Jim Fitzpatrick: I recognise the hon. Gentleman's concern about the industry in his constituency. Historically, however, cider producers pay lower rates of duty than other producers, and the rate that they will now pay is about half that paid on beer. The smallest UK cider producers will remain exempt from the duty increase-they are subject to a small cider makers' exemption which applies to makers who produce fewer than 7,000 litres a year-and we estimate that, as a result, nearly 400 UK cider makers will not be affected by any of the changes announced yesterday by my right hon. Friend the Chancellor.
Mr. Roger Williams (Brecon and Radnorshire) (LD): As has already been pointed out, the competitiveness of farming has been affected by the appalling record and performance of the Rural Payments Agency. There has been considerable investment in IT, but it has failed to remedy all the failures. What steps has the Minister taken to improve the efficiency of operations managers in the RPA, so that they can balance resources to meet their work loads and thence deliver improved performance for their customers?
The RPA is under extreme pressure to ensure that it makes efficiency savings, as is every Government Department and Government organisation. Online pre-populated application forms will be available this year, and drop-in centres will be opened for farmers so that they can speak face to face to RPA officers, because we want to make sure that we have an even smoother passage in terms of concluding the mapping this year and next year's payments. Clear improvements
have been made year on year since the debacle of the 2005-06 regime, and I hope this year's efficiencies will be apparent to all farmers. We are also having regular meetings with the RPA and stakeholders to try to make sure that everybody is aware of all the possible improvements.
Our farmers produce some £7 billion-worth of food, which, as the Secretary of State has said, supplies an £80 billion food processing sector. Farming also provides the basis for our £14 billion rural tourism industry, and, in total, is responsible for about 5 million jobs. Yet last week the Government stated in their skills document that not only agriculture, but the food sector too, are of low economic significance. Do they have any idea how damning that is after 13 years of a Labour Government?

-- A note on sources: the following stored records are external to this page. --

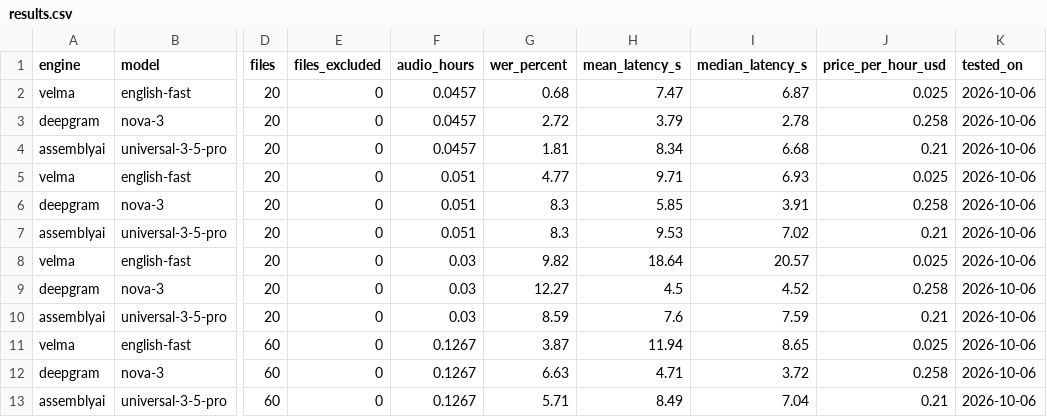
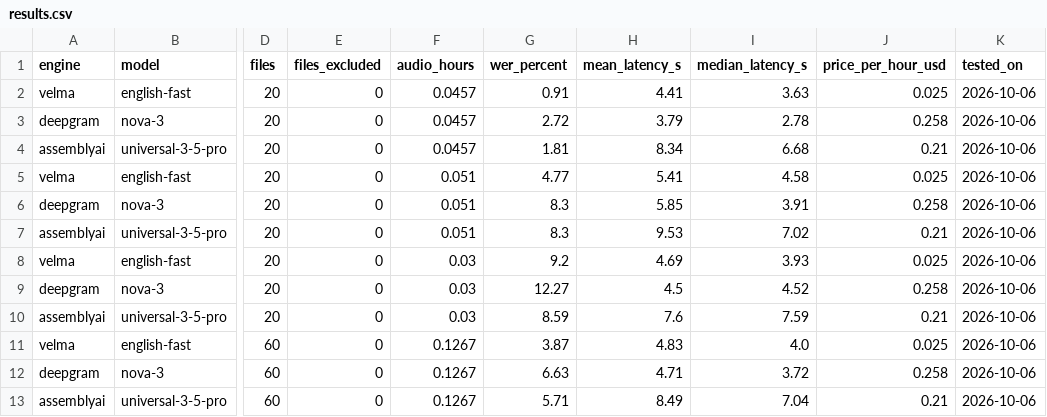
Before and after one commit to Infrasity-Labs/modulate-repo-1, a CSV file: results/results.csv, drawn as a sheet; only a part is shown, gaps mark what is left out; the diff names each change by its address in the sheet, - before the commit and + after, or states it on an @@ line.

Commit message:
Update Velma benchmark results to single clean run and remove duplicate phase 1 traces

```diff
--- a/results/results.csv
+++ b/results/results.csv
-G2 (wer_percent): 0.68
+G2 (wer_percent): 0.91
-H2 (mean_latency_s): 7.47
+H2 (mean_latency_s): 4.41
-I2 (median_latency_s): 6.87
+I2 (median_latency_s): 3.63
-H5 (mean_latency_s): 9.71
+H5 (mean_latency_s): 5.41
-I5 (median_latency_s): 6.93
+I5 (median_latency_s): 4.58
-G8 (wer_percent): 9.82
+G8 (wer_percent): 9.2
-H8 (mean_latency_s): 18.64
+H8 (mean_latency_s): 4.69
-I8 (median_latency_s): 20.57
+I8 (median_latency_s): 3.93
-H11 (mean_latency_s): 11.94
+H11 (mean_latency_s): 4.83
-I11 (median_latency_s): 8.65
+I11 (median_latency_s): 4.0
```
Also changed, not shown: 18 other files.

Jim Fitzpatrick: As my right hon. Friend the Secretary of State has said, we recognise the significance and importance of the food-agri sector to the UK economy. I mentioned earlier the support we have put in place for it, such as through the rural development programme for England and our attempt to reform the common agricultural policy. The Dairy Supply Chain Forum, the Fruit and Vegetable Task Force and the Pig Meat Supply Chain Task Force also provide sector support, and we are also investing in both the skills agenda and research and development. As outlined earlier this month, we have reduced regulation by more than 20 per cent. as well. We are doing what we can, therefore, but we know there is more to do, and we will continue to try to do it.
The Secretary of State for Environment, Food and Rural Affairs (Hilary Benn): Very good progress is being made toward meeting the 2010 target to reduce the amount of biodegradable waste sent to landfill. In 2008, significantly less of this waste was land-filled than the 2010 target requires, and there is every reason to believe that the amount of waste sent to landfill has continued to follow a downward path since.
"targets remain challenging and local authorities need to continue their good work to date."